Staining and staining problems There is 2 main types of stains that is used most commonly. They are the Romanowsky and Papanicolaou(and it's derivatives). Romanowsky-type stain are more rewarding and practical, and readily available in practice situations. Example of such stains are Wright's stain, Giemsa stain, Diff-Quik.


The related stains are known as the buffered Wright stain, the Wright-Giemsa stain (a combination of Wright and Giemsa stains), and the buffered Wright-Giemsa stain, and specific instructions depend on the solutions being used, which may include eosin Y, azure B, and methylene blue (some commercial preparations combine solutions to simplify ...


Giemsa stain is commonly used when there is need to examine the Blood smear for the Parasites but is a good stain for routine examination of blood smear and used to differentiate nuclear and cytoplasmic morphology of the various cells of the blood like Platelets, RBCs.... Giemsa Staining Technique....


The Wright-Giemsa stain is a modified Romanowsky stain composed of a combination of basic dyes, viz., methylene blue and its oxidative products, azure A and azure B, and an acidic dye, eosin. The stain is used routinely in hematology laboratories to stain peripheral blood and bone marrow aspirate smears.


Wright-Giemsa Stain, Modified : When blood films are stained using Wright-Giemsa Stain, the white blood cell nucleus and cytoplasm take on the characteristic blue or pink coloration. The combination of purified eosin and thiazine dyes in the product eliminates inconsistent staining and yields reproducible chromogenic responses.


Staining the Blood Smear After the smear has been produced properly, it is ready for Wright's staining. The mechanism of Wright's staining is a proc­ ess in which both chemical and physical factors playa role. During the staining proc­ ess, the stain in methanol is directly applied to the smear. The alcoholic solution tends to

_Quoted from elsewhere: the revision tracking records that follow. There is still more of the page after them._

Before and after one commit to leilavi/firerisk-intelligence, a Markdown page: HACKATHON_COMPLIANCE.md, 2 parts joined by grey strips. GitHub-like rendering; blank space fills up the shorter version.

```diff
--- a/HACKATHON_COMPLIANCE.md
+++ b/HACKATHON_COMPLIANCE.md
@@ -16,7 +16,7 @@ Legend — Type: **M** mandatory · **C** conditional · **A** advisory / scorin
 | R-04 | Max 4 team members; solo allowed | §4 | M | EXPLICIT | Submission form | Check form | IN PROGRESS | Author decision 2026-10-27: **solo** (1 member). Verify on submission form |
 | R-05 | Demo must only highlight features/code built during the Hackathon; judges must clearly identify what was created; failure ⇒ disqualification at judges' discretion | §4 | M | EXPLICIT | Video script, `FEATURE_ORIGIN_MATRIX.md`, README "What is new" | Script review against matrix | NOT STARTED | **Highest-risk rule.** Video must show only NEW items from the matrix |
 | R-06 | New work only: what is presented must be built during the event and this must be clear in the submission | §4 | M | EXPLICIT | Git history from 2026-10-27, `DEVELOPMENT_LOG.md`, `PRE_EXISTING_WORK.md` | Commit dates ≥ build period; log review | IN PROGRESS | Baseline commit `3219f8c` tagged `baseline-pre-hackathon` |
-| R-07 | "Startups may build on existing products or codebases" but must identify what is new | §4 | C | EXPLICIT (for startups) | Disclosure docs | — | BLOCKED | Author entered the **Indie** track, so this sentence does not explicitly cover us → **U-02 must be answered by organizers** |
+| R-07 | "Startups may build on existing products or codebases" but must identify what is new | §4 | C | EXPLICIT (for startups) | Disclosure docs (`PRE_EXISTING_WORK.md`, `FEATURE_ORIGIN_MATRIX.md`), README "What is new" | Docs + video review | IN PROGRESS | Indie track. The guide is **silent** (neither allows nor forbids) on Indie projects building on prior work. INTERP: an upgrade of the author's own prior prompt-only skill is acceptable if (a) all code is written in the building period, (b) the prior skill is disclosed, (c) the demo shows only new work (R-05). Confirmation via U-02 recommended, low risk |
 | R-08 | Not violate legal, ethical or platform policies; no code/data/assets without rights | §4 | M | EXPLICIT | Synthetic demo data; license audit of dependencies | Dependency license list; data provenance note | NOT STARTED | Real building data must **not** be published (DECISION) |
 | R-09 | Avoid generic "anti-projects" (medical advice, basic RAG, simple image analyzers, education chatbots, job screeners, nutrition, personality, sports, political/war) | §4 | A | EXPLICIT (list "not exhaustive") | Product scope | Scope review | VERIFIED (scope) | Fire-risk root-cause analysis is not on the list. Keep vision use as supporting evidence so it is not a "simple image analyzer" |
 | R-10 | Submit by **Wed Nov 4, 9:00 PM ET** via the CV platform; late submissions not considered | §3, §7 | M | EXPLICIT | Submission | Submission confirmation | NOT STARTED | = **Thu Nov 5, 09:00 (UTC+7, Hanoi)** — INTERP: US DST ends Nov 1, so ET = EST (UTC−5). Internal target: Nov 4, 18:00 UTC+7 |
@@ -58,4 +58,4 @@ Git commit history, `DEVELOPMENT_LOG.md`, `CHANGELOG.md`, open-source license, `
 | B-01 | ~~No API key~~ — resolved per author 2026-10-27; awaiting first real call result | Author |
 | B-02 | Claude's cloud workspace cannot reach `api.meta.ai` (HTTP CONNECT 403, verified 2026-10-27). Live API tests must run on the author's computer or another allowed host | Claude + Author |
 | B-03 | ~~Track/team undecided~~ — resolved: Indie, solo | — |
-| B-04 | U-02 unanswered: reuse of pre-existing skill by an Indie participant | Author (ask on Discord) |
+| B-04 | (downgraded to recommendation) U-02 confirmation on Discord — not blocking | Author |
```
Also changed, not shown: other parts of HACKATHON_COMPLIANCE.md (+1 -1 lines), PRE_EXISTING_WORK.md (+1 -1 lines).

Wright staining is used to differentiate blood cells which consist of a mixture of eosin and methylene blue dyes. Giemsa staining is utilized during the staining of bacterial cells as well as human cells and could be combined with Wright stain to develop Giemsa Wright stain. This is the key difference between Giemsa stain and Wright stain. CONTENTS


Stain Paks. The Stain Pak consists of one bottle each of stain, buffer, and rinse solutions, and is designed for easy installation and removal from the instrument. NOTE Only Hematek Stain Paks should be used with the Hematek Slide Stainer. Use of other stain packs or solutions may void the warranty.


1. Place approximately 50 ml Wright-Giemsa Stain in a Coplin jar. 2. Fill another Coplin jar with water or phosphate buffer. 3. Place thoroughly dried blood film,feather edge DOWN, in Wright-Giemsa Stain for approximately 30 seconds. NOTE: Rapid dipping for 5-10 seconds may reduce water artifacts on films that are not thoroughly dried. 4.